In early 2018, for example, the so-called "Nunes Memo" was supposed to be a blockbuster success for Donald Trump and his allies. Instead, it backfired. A few months later, the president was briefly obsessed with "Spygate," right up until Trump administration officials prepared a briefing for lawmakers that discredited the nonsensical claims.
More recently, Republicans had high hopes about an email former White House National Security Advisor Susan Rice wrote in January 2017, which ended up proving the opposite of what the GOP wanted to see. The same thing happened with the release earlier this summer of intercepted calls between former White House National Security Adviser Michael Flynn and a Russian official, which ended up making Flynn look worse, not better.
Today, it's happening again, with the release of a Senate Republican report about Joe Biden, Hunter Biden, and a Ukrainian energy company.
The "conflicts of interest" report concludes that U.S. officials found Hunter Biden's role on the board of a Ukrainian energy company, Burisma, to be "very awkward" for those in the Obama administration who were at the time pushing an anti-corruption agenda in Ukraine and that Hunter Biden received millions of dollars from sitting on the board of the company. The report, though, provides no evidence that Hunter Biden's position affected U.S. policy.
As a rule, when your adjective of choice is "awkward," you've failed to deliver a meaningful bombshell that will shake-up a national election. (The word came by way of George Kent, a top State Department official who's already debunked Republican anti-Biden talking points.)
The whole point of the endeavor was to uncover evidence of Biden wrongdoing.

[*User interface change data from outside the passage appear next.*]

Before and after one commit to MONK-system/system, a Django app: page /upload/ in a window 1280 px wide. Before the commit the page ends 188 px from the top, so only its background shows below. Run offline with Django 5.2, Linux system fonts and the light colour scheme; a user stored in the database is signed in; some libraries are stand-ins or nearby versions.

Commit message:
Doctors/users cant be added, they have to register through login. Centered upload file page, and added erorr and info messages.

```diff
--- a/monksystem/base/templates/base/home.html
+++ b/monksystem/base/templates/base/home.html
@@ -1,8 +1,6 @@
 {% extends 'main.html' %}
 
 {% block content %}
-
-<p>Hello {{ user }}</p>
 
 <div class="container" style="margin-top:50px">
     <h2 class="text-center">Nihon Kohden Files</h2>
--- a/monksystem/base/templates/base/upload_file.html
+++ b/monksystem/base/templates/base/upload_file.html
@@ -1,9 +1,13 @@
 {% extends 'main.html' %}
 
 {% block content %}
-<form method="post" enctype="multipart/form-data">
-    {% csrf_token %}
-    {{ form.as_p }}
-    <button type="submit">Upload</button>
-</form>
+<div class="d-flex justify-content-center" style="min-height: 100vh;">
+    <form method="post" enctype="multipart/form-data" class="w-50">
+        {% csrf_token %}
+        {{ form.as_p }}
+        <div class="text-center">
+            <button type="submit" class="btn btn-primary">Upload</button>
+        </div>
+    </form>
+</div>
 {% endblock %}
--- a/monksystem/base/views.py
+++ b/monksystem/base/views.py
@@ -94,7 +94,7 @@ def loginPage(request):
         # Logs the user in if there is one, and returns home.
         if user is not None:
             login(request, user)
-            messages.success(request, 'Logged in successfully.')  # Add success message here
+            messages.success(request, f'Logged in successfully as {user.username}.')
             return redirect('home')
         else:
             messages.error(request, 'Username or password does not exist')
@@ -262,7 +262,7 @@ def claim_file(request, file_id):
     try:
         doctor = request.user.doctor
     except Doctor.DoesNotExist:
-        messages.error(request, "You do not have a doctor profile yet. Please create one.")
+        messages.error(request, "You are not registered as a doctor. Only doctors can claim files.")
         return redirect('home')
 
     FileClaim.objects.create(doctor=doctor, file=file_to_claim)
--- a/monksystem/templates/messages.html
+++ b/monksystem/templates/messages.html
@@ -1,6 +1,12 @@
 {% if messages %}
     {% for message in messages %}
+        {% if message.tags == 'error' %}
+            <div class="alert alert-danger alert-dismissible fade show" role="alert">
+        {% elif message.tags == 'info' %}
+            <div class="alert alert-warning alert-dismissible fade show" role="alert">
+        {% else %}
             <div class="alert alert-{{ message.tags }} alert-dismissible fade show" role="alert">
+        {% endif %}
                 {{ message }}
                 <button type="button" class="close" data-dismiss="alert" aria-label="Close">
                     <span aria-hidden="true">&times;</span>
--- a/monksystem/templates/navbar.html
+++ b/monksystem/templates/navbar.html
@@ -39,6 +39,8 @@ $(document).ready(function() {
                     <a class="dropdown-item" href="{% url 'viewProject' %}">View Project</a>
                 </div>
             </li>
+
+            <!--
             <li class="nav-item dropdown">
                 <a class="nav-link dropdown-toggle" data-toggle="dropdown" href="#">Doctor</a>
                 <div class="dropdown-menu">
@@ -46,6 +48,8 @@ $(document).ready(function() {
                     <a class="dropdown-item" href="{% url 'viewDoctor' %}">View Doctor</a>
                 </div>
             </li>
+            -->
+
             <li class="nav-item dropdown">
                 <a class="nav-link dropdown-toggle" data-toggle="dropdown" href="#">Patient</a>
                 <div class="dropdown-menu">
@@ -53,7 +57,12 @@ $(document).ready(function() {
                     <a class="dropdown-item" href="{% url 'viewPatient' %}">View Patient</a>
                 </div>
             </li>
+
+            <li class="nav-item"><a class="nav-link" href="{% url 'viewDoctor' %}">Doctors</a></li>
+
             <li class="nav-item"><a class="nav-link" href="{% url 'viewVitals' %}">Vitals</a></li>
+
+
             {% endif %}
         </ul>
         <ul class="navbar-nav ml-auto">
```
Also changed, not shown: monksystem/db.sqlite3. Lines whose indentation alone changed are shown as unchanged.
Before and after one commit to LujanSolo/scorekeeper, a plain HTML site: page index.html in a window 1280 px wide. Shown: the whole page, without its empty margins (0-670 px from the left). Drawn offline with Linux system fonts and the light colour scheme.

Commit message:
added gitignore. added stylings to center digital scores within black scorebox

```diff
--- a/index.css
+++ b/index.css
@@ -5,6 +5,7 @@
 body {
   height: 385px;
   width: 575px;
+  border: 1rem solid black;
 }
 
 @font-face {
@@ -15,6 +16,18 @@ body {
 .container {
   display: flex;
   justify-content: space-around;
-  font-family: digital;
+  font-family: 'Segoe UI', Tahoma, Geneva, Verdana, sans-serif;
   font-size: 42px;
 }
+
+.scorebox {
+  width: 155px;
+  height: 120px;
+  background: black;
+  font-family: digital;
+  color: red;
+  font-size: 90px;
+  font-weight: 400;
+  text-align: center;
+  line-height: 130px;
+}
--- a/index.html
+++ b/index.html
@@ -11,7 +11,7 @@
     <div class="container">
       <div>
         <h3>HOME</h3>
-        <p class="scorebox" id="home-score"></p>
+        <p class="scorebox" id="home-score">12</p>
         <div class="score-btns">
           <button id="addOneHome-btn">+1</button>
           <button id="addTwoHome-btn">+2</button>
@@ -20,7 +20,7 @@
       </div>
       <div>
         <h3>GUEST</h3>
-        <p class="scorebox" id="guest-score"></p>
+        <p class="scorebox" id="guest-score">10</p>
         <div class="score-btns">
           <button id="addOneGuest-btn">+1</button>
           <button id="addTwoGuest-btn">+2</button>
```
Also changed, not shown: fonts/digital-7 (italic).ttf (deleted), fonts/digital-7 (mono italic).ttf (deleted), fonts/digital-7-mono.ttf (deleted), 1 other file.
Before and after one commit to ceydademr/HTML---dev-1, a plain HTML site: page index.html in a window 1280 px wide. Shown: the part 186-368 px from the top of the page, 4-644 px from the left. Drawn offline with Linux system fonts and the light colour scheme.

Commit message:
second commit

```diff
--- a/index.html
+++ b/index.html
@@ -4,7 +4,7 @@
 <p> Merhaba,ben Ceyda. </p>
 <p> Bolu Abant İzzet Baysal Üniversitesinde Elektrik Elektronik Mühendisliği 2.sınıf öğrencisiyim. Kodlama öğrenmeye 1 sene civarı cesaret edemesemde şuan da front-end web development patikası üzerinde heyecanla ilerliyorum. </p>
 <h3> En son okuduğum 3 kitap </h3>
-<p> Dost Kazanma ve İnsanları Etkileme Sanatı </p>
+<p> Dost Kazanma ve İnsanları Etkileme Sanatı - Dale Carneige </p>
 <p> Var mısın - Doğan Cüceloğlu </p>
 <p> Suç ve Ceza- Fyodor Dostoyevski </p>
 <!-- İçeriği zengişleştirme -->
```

It clearly failed.
Indeed, the GOP report, championed by Senate Homeland Security Committee Chairman Ron Johnson (R-Wis.), is already facing widespread derision for being pitiful. Politico described the partisan document, co-authored by Sen. Chuck Grassley (R-Iowa), as "largely a compilation of previously public information -- some of it rehashed anew by witnesses who already testified during the House's impeachment inquiry last year -- as well as news articles and strongly worded insinuations with little evidence to back them up."
The New York Times added, "The report delivered on Wednesday appeared to be little more than a rehashing of unproven allegations that echoed a Russian disinformation campaign." A Washington Post analysis noted that Johnson's document doesn't back up the core GOP conspiracy theory -- "or anything close to it." BuzzFeed concluded, "The 87-page report relies on previously known information, controversial news articles, and right-wing columnists to prop up already debunked allegations."
At a certain level, the end of Johnson's fiasco was predictable. The anti-Biden conspiracy theories have never made any sense, so the fact that his report is a dud shouldn't surprise anyone.
The trouble, however, is that the Wisconsin Republican went out of his way to hype this report before its release, suggesting it would prove devastating to the Democratic former vice president.
It was a curious strategy -- Johnson all but admitted he was running a sham investigation for political purposes -- made worse by the fact that he couldn't deliver much of anything. The GOP senator not only used a Senate committee to go after the rival party's presidential nominee in an election year, he did so in a way that did far more damage to his own credibility than his target's.
Alas, this is the latest in a series of embarrassments for Johnson. It was two years ago when the Wisconsin Republican looked ridiculous after alleging some FBI officials were members of a "secret society" that didn't exist. CNN soon after labeled Johnson "the senator who cried wolf."
The criticism was true at the time. It's even more brutal now.
Update: In the interest of disclosure, I should alert readers to the fact that Johnson's report references my work on page 61.